* Work to be completed:
In the records that follow, locate every line with "console" and extract it.

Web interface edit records
*** Block opens ***

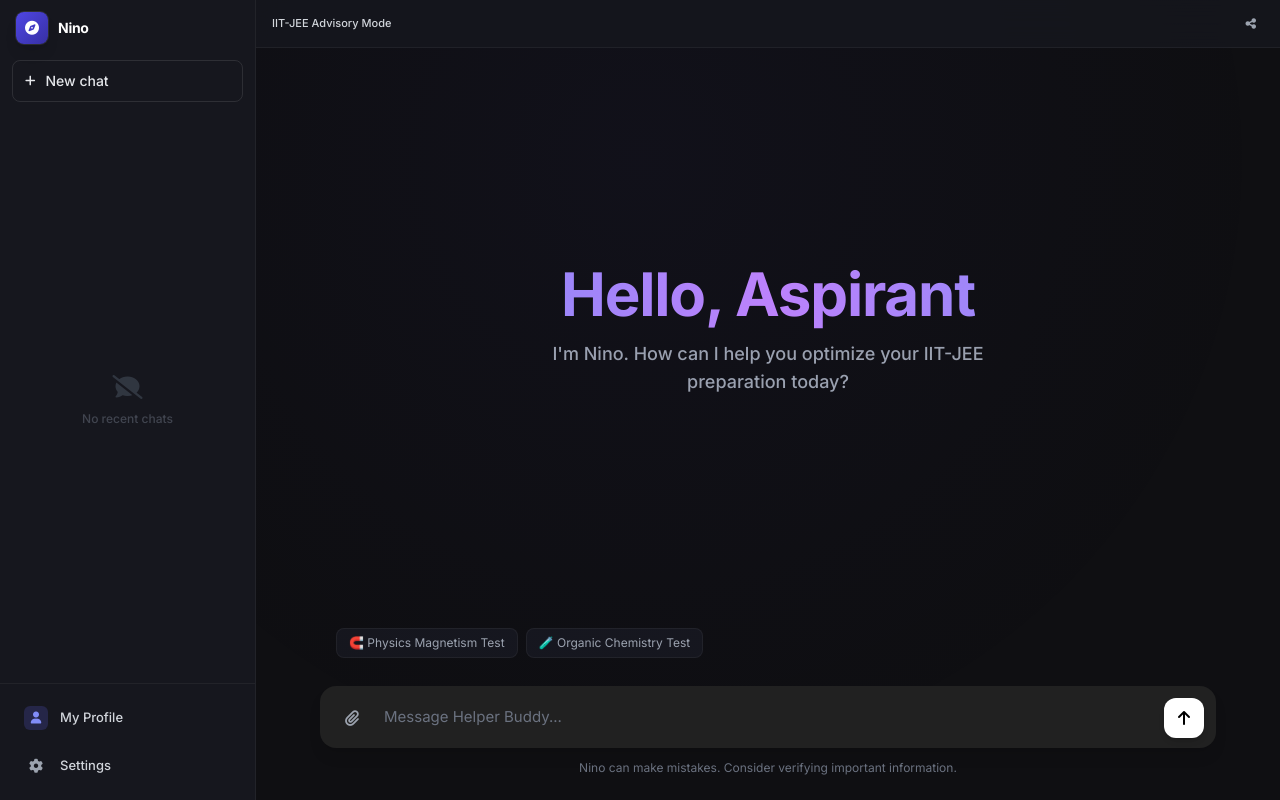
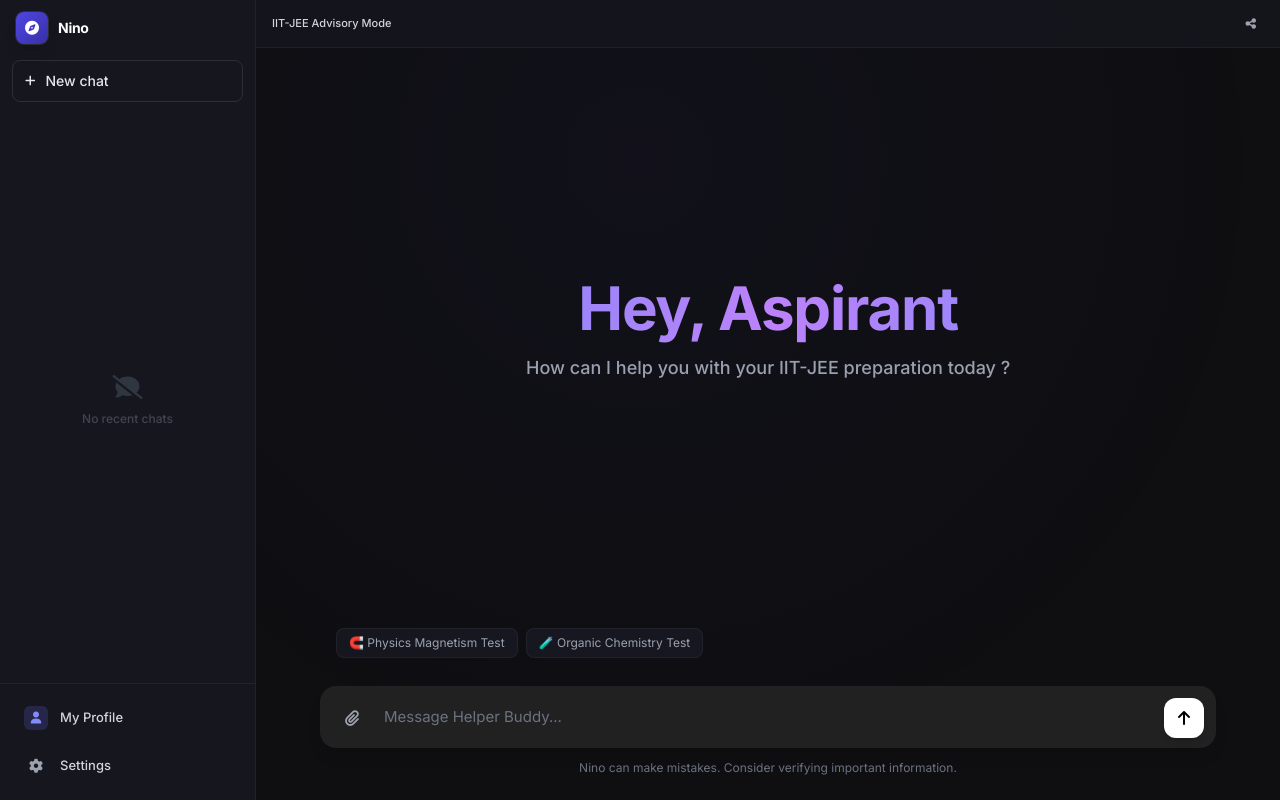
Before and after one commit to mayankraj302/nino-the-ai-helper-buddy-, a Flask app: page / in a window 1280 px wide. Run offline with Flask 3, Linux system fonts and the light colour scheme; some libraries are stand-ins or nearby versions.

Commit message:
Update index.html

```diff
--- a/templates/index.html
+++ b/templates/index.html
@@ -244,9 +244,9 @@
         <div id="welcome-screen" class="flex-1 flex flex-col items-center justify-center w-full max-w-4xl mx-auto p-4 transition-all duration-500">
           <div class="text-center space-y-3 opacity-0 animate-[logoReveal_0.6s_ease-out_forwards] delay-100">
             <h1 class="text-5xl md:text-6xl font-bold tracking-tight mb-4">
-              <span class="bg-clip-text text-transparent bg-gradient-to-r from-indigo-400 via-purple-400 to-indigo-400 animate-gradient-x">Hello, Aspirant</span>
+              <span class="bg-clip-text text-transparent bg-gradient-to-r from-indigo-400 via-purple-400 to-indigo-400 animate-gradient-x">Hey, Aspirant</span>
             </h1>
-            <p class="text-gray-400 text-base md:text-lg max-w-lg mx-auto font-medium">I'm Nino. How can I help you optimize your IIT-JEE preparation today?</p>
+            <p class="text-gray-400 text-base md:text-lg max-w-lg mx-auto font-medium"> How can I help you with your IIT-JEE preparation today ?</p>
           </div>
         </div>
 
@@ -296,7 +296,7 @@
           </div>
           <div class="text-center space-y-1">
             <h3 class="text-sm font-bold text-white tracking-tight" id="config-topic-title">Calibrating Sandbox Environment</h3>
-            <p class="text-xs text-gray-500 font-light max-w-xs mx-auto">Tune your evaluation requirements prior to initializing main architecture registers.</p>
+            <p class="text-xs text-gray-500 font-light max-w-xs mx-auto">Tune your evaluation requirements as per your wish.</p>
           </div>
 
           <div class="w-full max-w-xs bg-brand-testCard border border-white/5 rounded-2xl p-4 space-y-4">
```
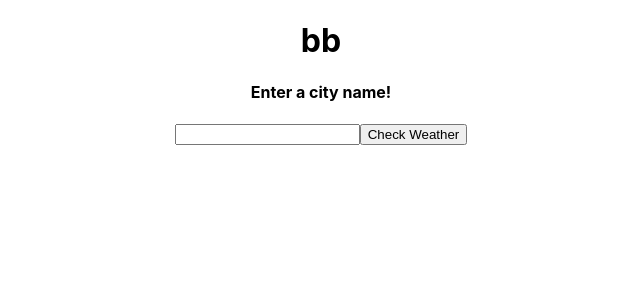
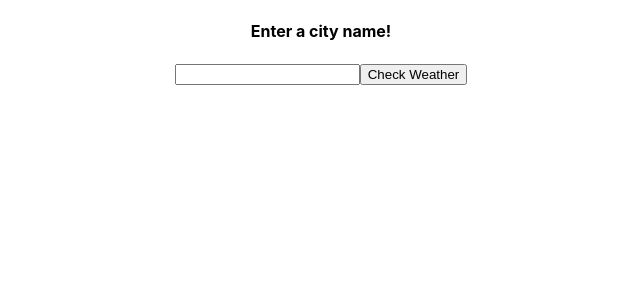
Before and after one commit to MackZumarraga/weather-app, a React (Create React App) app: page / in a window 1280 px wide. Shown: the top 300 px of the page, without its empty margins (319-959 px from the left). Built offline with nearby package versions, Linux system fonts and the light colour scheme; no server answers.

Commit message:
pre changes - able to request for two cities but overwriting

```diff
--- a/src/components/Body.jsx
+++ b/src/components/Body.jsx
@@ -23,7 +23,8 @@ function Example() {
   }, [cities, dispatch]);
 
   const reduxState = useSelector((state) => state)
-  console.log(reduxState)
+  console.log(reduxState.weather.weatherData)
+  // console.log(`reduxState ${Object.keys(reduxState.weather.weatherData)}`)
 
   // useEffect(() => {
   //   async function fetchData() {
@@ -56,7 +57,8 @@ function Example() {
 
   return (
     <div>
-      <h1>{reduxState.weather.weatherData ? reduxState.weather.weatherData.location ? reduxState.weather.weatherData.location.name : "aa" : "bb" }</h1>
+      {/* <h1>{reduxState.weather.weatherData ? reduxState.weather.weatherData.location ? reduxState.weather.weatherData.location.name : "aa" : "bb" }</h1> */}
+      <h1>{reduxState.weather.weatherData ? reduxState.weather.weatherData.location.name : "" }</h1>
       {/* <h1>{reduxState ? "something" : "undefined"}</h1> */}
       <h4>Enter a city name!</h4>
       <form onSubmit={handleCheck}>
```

*** Block closes ***

* Exercise result:
-  console.log(reduxState)
+  console.log(reduxState.weather.weatherData)
+  // console.log(`reduxState ${Object.keys(reduxState.weather.weatherData)}`)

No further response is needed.